Though time is short, and just 256 days remain until the original deadline expires, today’s turnout has caused a justifiable boost in optimism. There’s a universal consensus among everyone here that E.R.A. ratification is only a question of “when” or “how” and not “if,” because as in the struggle for suffrage, there is no time limit on seeking equality, or how long feminists are willing to work for that goal.

Today in Feminist History: The Democrats May Make Suffrage Possible (July 7, 1920)

“By taking action on the day following his nomination to secure ratification by a Southern State, Mr. Cox is making an excellent beginning. He is evidently striving to make the suffrage plank of his platform an actuality. If his efforts continue with sufficient vigor there is little doubt of ratification by at least one of three possible Democratic States – Louisiana, Tennessee, and North Carolina.”

Today in Feminist History: Some Militant Action Is Vital to Victory (July 6, 1917)

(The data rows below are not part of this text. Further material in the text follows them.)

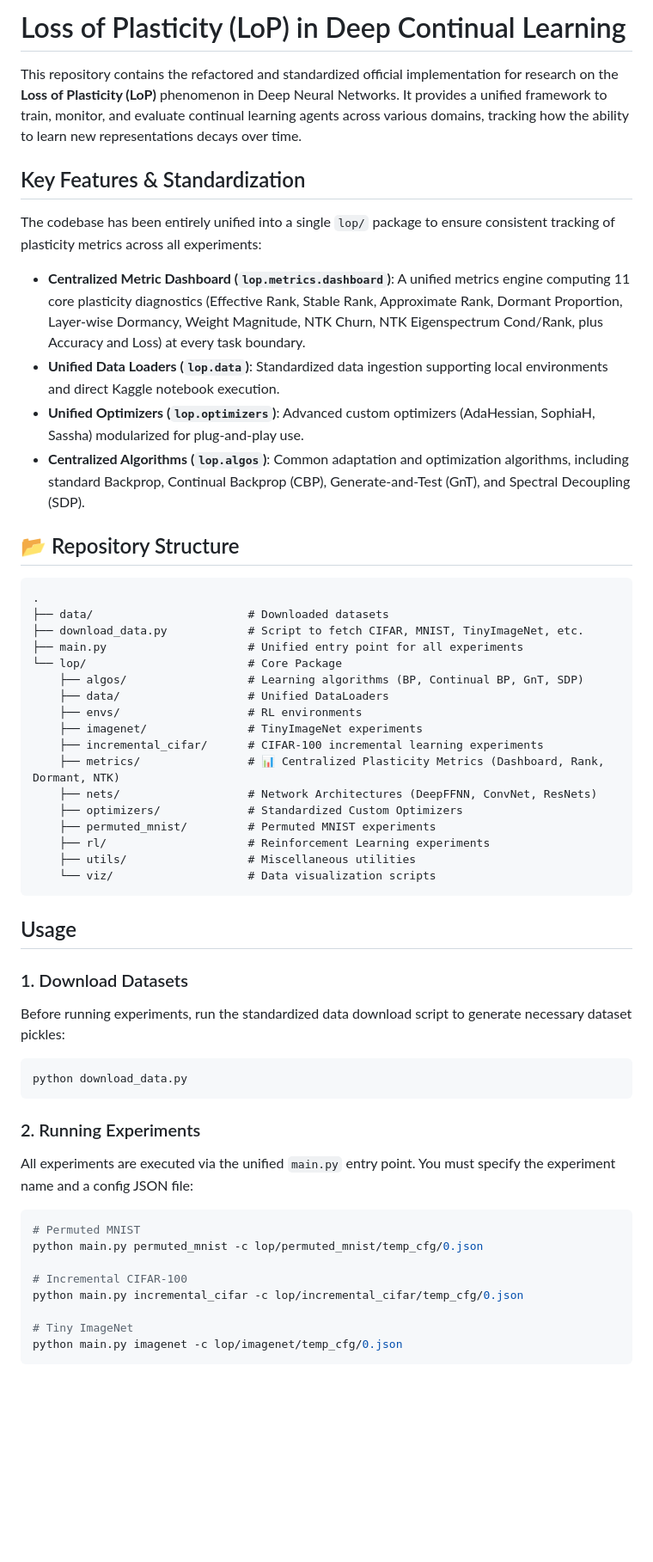
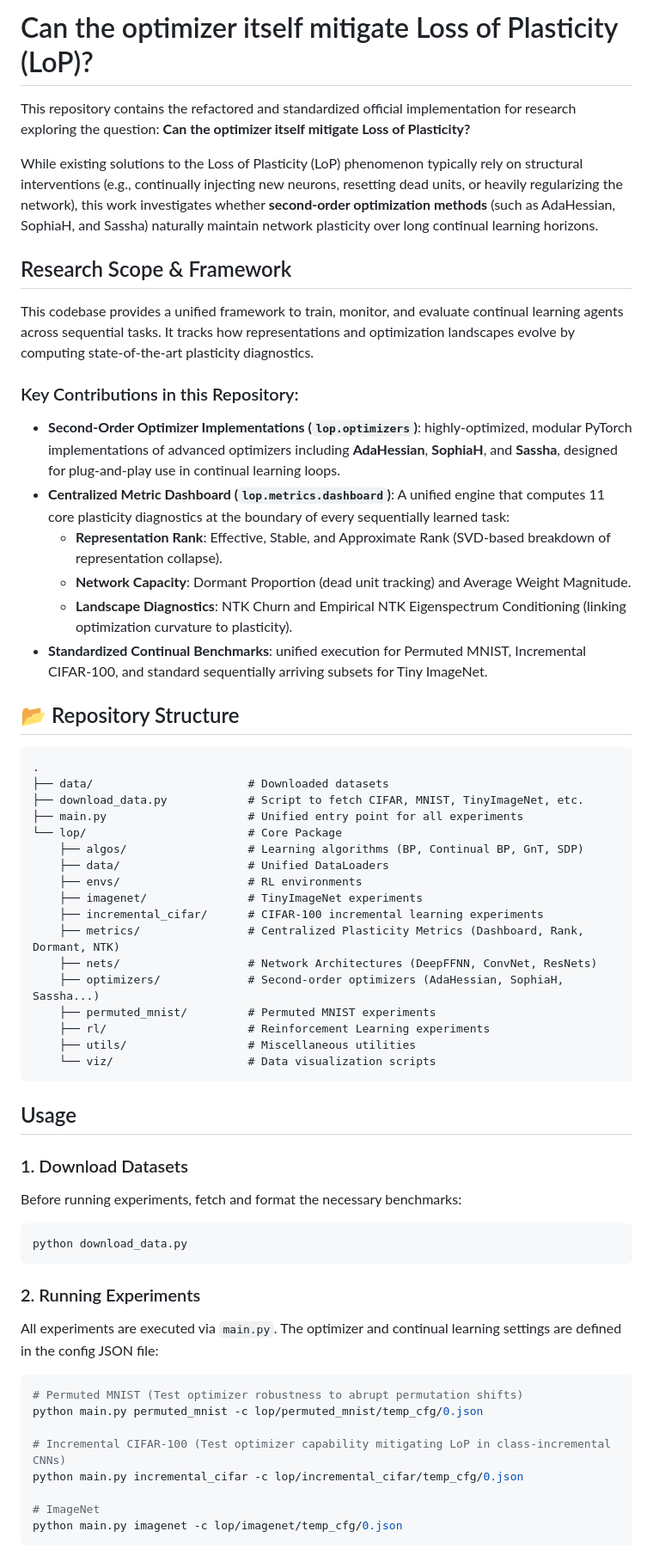
Before and after one commit to gracebml/LoP-NeurIPS, a Markdown page: README.md, the part around one of its changes. Shown at 86% size. Rendered like a GitHub page; blank space fills up the shorter version.

Commit message:
docs: update README to reflect focus on second-order optimizer research and plasticity mitigation

````diff
--- a/README.md
+++ b/README.md
@@ -1,15 +1,20 @@
-# Loss of Plasticity (LoP) in Deep Continual Learning
+# Can the optimizer itself mitigate Loss of Plasticity (LoP)?
 
-This repository contains the refactored and standardized official implementation for research on the **Loss of Plasticity (LoP)** phenomenon in Deep Neural Networks. It provides a unified framework to train, monitor, and evaluate continual learning agents across various domains, tracking how the ability to learn new representations decays over time.
+This repository contains the refactored and standardized official implementation for research exploring the question: **Can the optimizer itself mitigate Loss of Plasticity?**
 
-## Key Features & Standardization
+While existing solutions to the Loss of Plasticity (LoP) phenomenon typically rely on structural interventions (e.g., continually injecting new neurons, resetting dead units, or heavily regularizing the network), this work investigates whether **second-order optimization methods** (such as AdaHessian, SophiaH, and Sassha) naturally maintain network plasticity over long continual learning horizons.
 
-The codebase has been entirely unified into a single `lop/` package to ensure consistent tracking of plasticity metrics across all experiments:
+## Research Scope & Framework
 
-- **Centralized Metric Dashboard (`lop.metrics.dashboard`)**: A unified metrics engine computing 11 core plasticity diagnostics (Effective Rank, Stable Rank, Approximate Rank, Dormant Proportion, Layer-wise Dormancy, Weight Magnitude, NTK Churn, NTK Eigenspectrum Cond/Rank, plus Accuracy and Loss) at every task boundary.
-- **Unified Data Loaders (`lop.data`)**: Standardized data ingestion supporting local environments and direct Kaggle notebook execution.
-- **Unified Optimizers (`lop.optimizers`)**: Advanced custom optimizers (AdaHessian, SophiaH, Sassha) modularized for plug-and-play use.
-- **Centralized Algorithms (`lop.algos`)**: Common adaptation and optimization algorithms, including standard Backprop, Continual Backprop (CBP), Generate-and-Test (GnT), and Spectral Decoupling (SDP).
+This codebase provides a unified framework to train, monitor, and evaluate continual learning agents across sequential tasks. It tracks how representations and optimization landscapes evolve by computing state-of-the-art plasticity diagnostics.
+
+### Key Contributions in this Repository:
+- **Second-Order Optimizer Implementations (`lop.optimizers`)**: highly-optimized, modular PyTorch implementations of advanced optimizers including **AdaHessian**, **SophiaH**, and **Sassha**, designed for plug-and-play use in continual learning loops.
+- **Centralized Metric Dashboard (`lop.metrics.dashboard`)**: A unified engine that computes 11 core plasticity diagnostics at the boundary of every sequentially learned task:
+  - **Representation Rank**: Effective, Stable, and Approximate Rank (SVD-based breakdown of representation collapse).
+  - **Network Capacity**: Dormant Proportion (dead unit tracking) and Average Weight Magnitude.
+  - **Landscape Diagnostics**: NTK Churn and Empirical NTK Eigenspectrum Conditioning (linking optimization curvature to plasticity).
+- **Standardized Continual Benchmarks**: unified execution for Permuted MNIST, Incremental CIFAR-100, and standard sequentially arriving subsets for Tiny ImageNet.
 
 ## 📂 Repository Structure
 
@@ -24,9 +29,9 @@ The codebase has been entirely unified into a single `lop/` package to ensure co
     ├── envs/                   # RL environments
     ├── imagenet/               # TinyImageNet experiments
     ├── incremental_cifar/      # CIFAR-100 incremental learning experiments
-    ├── metrics/                # 📊 Centralized Plasticity Metrics (Dashboard, Rank, Dormant, NTK)
+    ├── metrics/                # Centralized Plasticity Metrics (Dashboard, Rank, Dormant, NTK)
     ├── nets/                   # Network Architectures (DeepFFNN, ConvNet, ResNets)
-    ├── optimizers/             # Standardized Custom Optimizers
+    ├── optimizers/             # Second-order optimizers (AdaHessian, SophiaH, Sassha...)
     ├── permuted_mnist/         # Permuted MNIST experiments
     ├── rl/                     # Reinforcement Learning experiments
     ├── utils/                  # Miscellaneous utilities
@@ -36,23 +41,23 @@ The codebase has been entirely unified into a single `lop/` package to ensure co
 ## Usage
 
 ### 1. Download Datasets
-Before running experiments, run the standardized data download script to generate necessary dataset pickles:
+Before running experiments, fetch and format the necessary benchmarks:
 
 ```bash
 python download_data.py
 ```
 
 ### 2. Running Experiments
-All experiments are executed via the unified `main.py` entry point. You must specify the experiment name and a config JSON file:
+All experiments are executed via `main.py`. The optimizer and continual learning settings are defined in the config JSON file:
 
 ```bash
-# Permuted MNIST
+# Permuted MNIST (Test optimizer robustness to abrupt permutation shifts)
 python main.py permuted_mnist -c lop/permuted_mnist/temp_cfg/0.json
 
-# Incremental CIFAR-100
+# Incremental CIFAR-100 (Test optimizer capability mitigating LoP in class-incremental CNNs)
 python main.py incremental_cifar -c lop/incremental_cifar/temp_cfg/0.json
 
-# Tiny ImageNet
+# ImageNet
 python main.py imagenet -c lop/imagenet/temp_cfg/0.json
 ```
 
````
Also changed, not shown: other parts of README.md (+3 -11 lines).
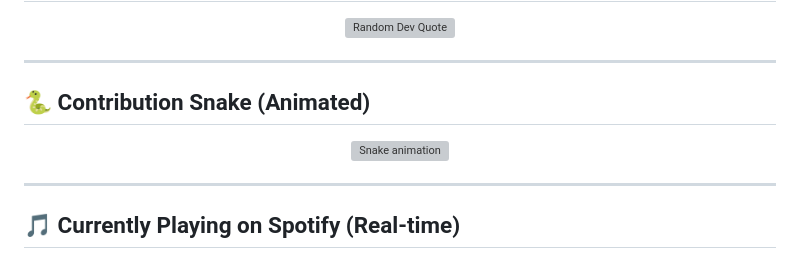
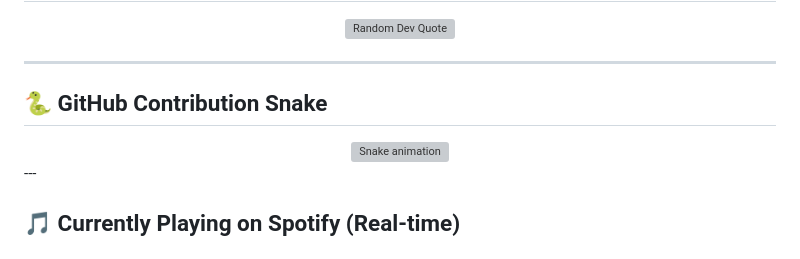
Before and after one commit to Ganpatsingh05/Ganpatsingh05, a Markdown page: README.md, the part around the change. Drawn GitHub-style; grey boxes are pictures that could not be loaded.

Commit message:
Rename section from 'Contribution Snake' to 'GitHub Contribution Snake'

```diff
--- a/README.md
+++ b/README.md
@@ -182,12 +182,11 @@ const developer = {
 
 ---
 
-## 🐍 Contribution Snake (Animated)
+## 🐍 GitHub Contribution Snake
 
 <div align="center">
   <img src="https://raw.githubusercontent.com/Ganpatsingh05/Ganpatsingh05/output/github-contribution-grid-snake-dark.svg" alt="Snake animation" />
 </div>
-
 ---
 
 ## 🎵 Currently Playing on Spotify (Real-time)
```
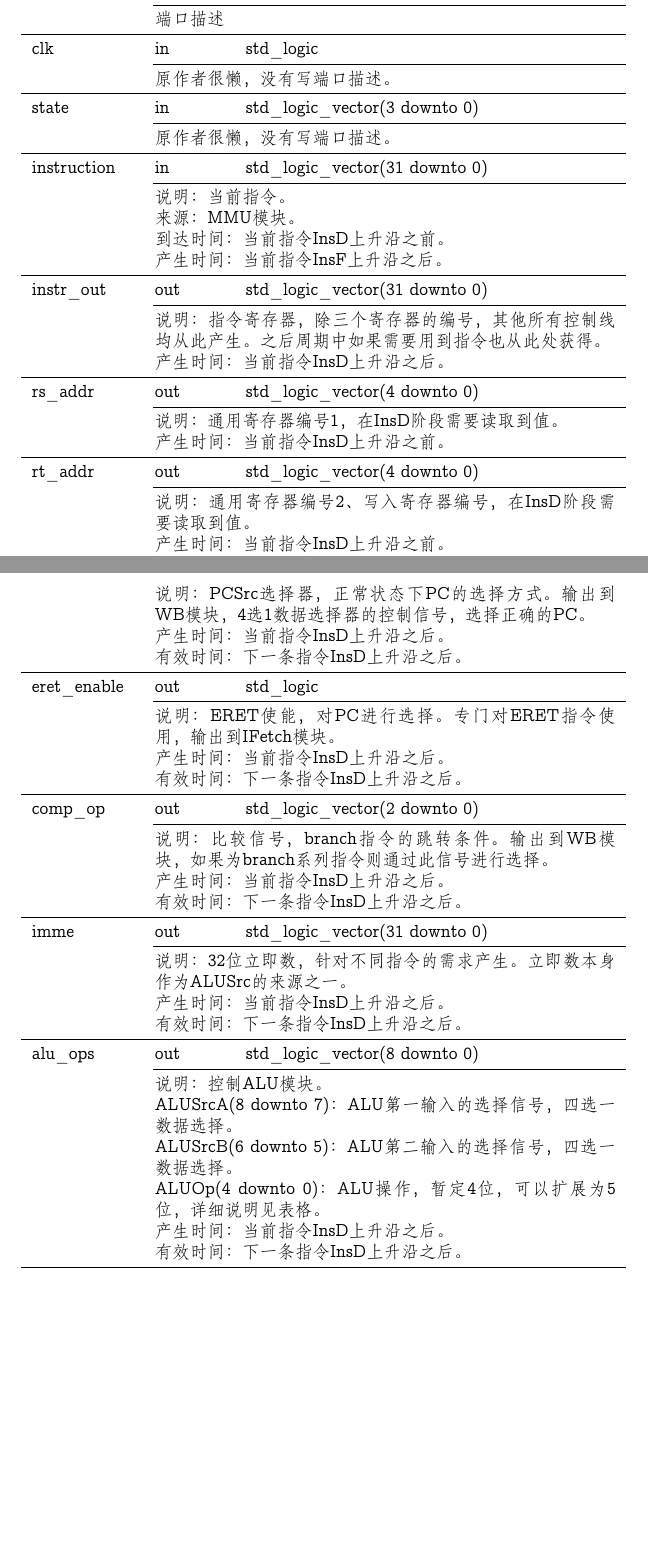
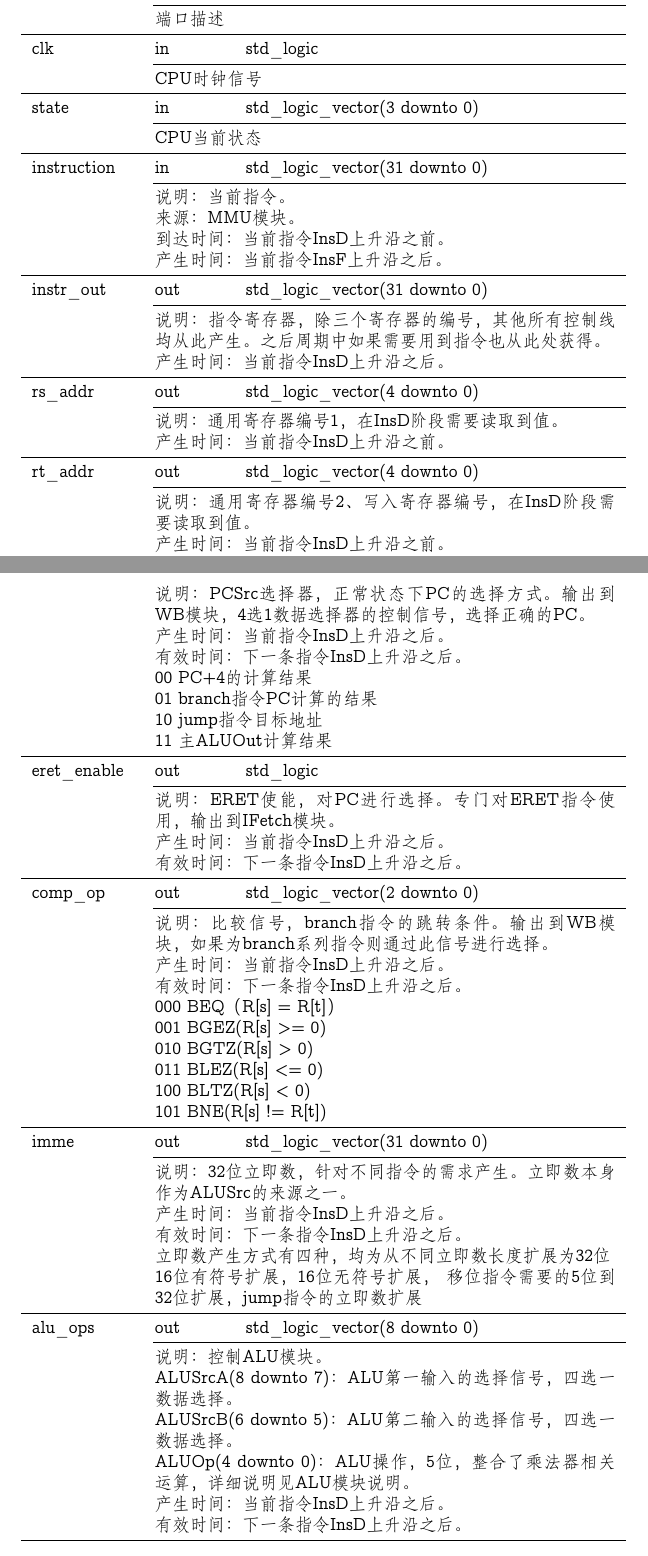
Before and after one commit to JamisHoo/Cache-CPU, a LaTeX document (technical_documentation/header.tex, which reads technical_documentation/chart/id_module_port.tex): two parts of pages 4 and 5 of 9, joined at a grey line, cut so that both start at the same text, the shorter picture padded with empty space. Compiled offline with XeLaTeX; a missing font is replaced by an installed copy or a similar font.

Commit message:
add definations of control signals

```diff
--- a/technical_documentation/chart/id_module_port.tex
+++ b/technical_documentation/chart/id_module_port.tex
@@ -9,14 +9,14 @@
             \cmidrule(l){2-3}
             &
             \multicolumn{2}{X}{
-                原作者很懒，没有写端口描述。
+                CPU时钟信号
             } \\
             \midrule
             state           & in        & std\_logic\_vector(3 downto 0) \\
             \cmidrule(l){2-3}
             &
             \multicolumn{2}{X}{
-                原作者很懒，没有写端口描述。
+                CPU当前状态
             } \\
             \midrule
             instruction     & in        & std\_logic\_vector(31 downto 0) \\
@@ -84,3 +90,7 @@
+                10 jump指令目标地址
+
+                11 主ALUOut计算结果
+            } \\
             \midrule
             eret\_enable    & out       & std\_logic \\
 
@@ -117,6 +141,13 @@
                 产生时间：当前指令InsD上升沿之后。
 
                 有效时间：下一条指令InsD上升沿之后。
+            } \\
+            &
+            \multicolumn{2}{X}{
+                立即数产生方式有四种，均为从不同立即数长度扩展为32位
+
+                16位有符号扩展，16位无符号扩展，
+                移位指令需要的5位到32位扩展，jump指令的立即数扩展
             } \\
             \midrule
             alu\_ops        & out       & std\_logic\_vector(8 downto 0) \\
@@ -132,7 +163,7 @@
                 四选一数据选择。
 
                 ALUOp(4 downto 0)：ALU操作，%
-                暂定4位，可以扩展为5位，详细说明见表格。
+                5位，整合了乘法器相关运算，详细说明见ALU模块说明。
 
                 产生时间：当前指令InsD上升沿之后。
 
@@ -163,15 +194,35 @@
             \multicolumn{2}{X}{
                 说明：控制WB模块。
 
-                RegDst(5 downto 4)：写回寄存器编号，%
-                            rt或者rd或者31号寄存器。
-                RegValue(3 downto 1)：写回寄存器的内容，%
-                                信号详细说明见表格。
-                RegWrite(0)：寄存器是否可写。
-
                 产生时间：当前指令InsD上升沿之后。
 
                 有效时间：下一条指令InsD上升沿之后。
+
+                RegDst(5 downto 4)：写回寄存器编号
+
+                如果为00则写回16到20位rt寄存器，
+                如果为01则写回11到15位rd寄存器，
+                如果为10则写回31号寄存器
+
+                RegWrite(0)：寄存器是否可写。
+            } \\
+            &
+            \multicolumn{2}{X}{
+                RegValue(3 downto 1)：写回寄存器的内容%
+
+                000 主ALU计算结果
+
+                001 读取内存的数据
+
+                010 RPC
+
+                011 Zero-extend内存byte
+
+                100 Signed-extend内存byte
+
+                101 Zero-extend内存word
+
+                110 CP0寄存器
             } \\
             \midrule
             cp0\_op         & out       & std\_logic\_vector(1 downto 0) \\
```
Also changed, not shown: technical_documentation/chart/if_module_port.tex (+2 -2 lines), technical_documentation/chart/id_module_port.tex (20 more changed lines).
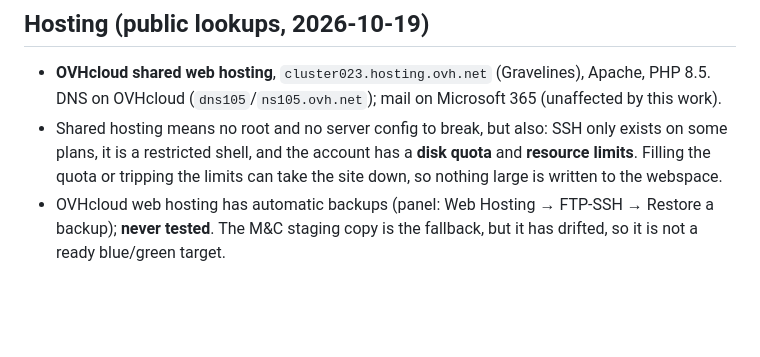
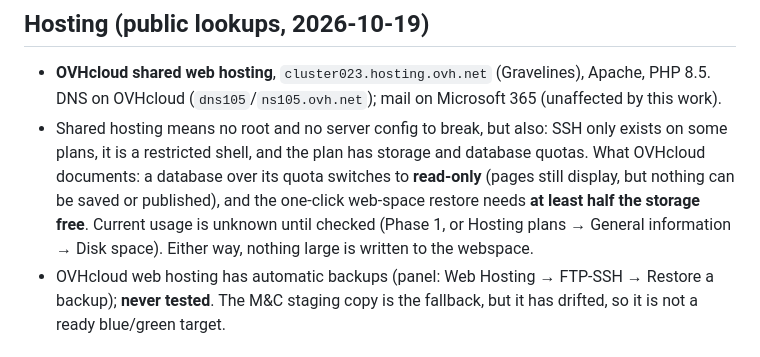
Before and after one commit to benmawhinney/LabSkin-footer, a Markdown page: pages/ROLLOUT-events-production.md, the part around the change. Rendered like a GitHub page; blank space fills up the shorter version.

Commit message:
Rollout plan: state disk-quota risk as OVHcloud documents it
Co-Authored-By: Claude Opus 5.5 <noreply@anthropic.com>

```diff
--- a/pages/ROLLOUT-events-production.md
+++ b/pages/ROLLOUT-events-production.md
@@ -21,7 +21,7 @@ Work order: WO-008 (issue #5). Staging signed off by Ben on 2026-10-19. Producti
 ## Hosting (public lookups, 2026-10-19)
 
 - **OVHcloud shared web hosting**, `cluster023.hosting.ovh.net` (Gravelines), Apache, PHP 8.5. DNS on OVHcloud (`dns105`/`ns105.ovh.net`); mail on Microsoft 365 (unaffected by this work).
-- Shared hosting means no root and no server config to break, but also: SSH only exists on some plans, it is a restricted shell, and the account has a **disk quota** and **resource limits**. Filling the quota or tripping the limits can take the site down, so nothing large is written to the webspace.
+- Shared hosting means no root and no server config to break, but also: SSH only exists on some plans, it is a restricted shell, and the plan has storage and database quotas. What OVHcloud documents: a database over its quota switches to **read-only** (pages still display, but nothing can be saved or published), and the one-click web-space restore needs **at least half the storage free**. Current usage is unknown until checked (Phase 1, or Hosting plans → General information → Disk space). Either way, nothing large is written to the webspace.
 - OVHcloud web hosting has automatic backups (panel: Web Hosting → FTP-SSH → Restore a backup); **never tested**. The M&C staging copy is the fallback, but it has drifted, so it is not a ready blue/green target.
 
 ## Ground rules
```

Of course, more conservative methods of achieving “Votes for Women” are endorsed by suffragists like Carrie Chapman Catt and organizations such as the National American Woman Suffrage Association. Their efforts clearly help our cause of equal suffrage as well, but some militant action is also vital to victory. So the courage and determination of Alice Paul’s “Silent Sentinels” should be praised, and their efforts supported until the Anthony Amendment, which bans discrimination at the polls on account of sex, is safely and permanently in the U.S. Constitution.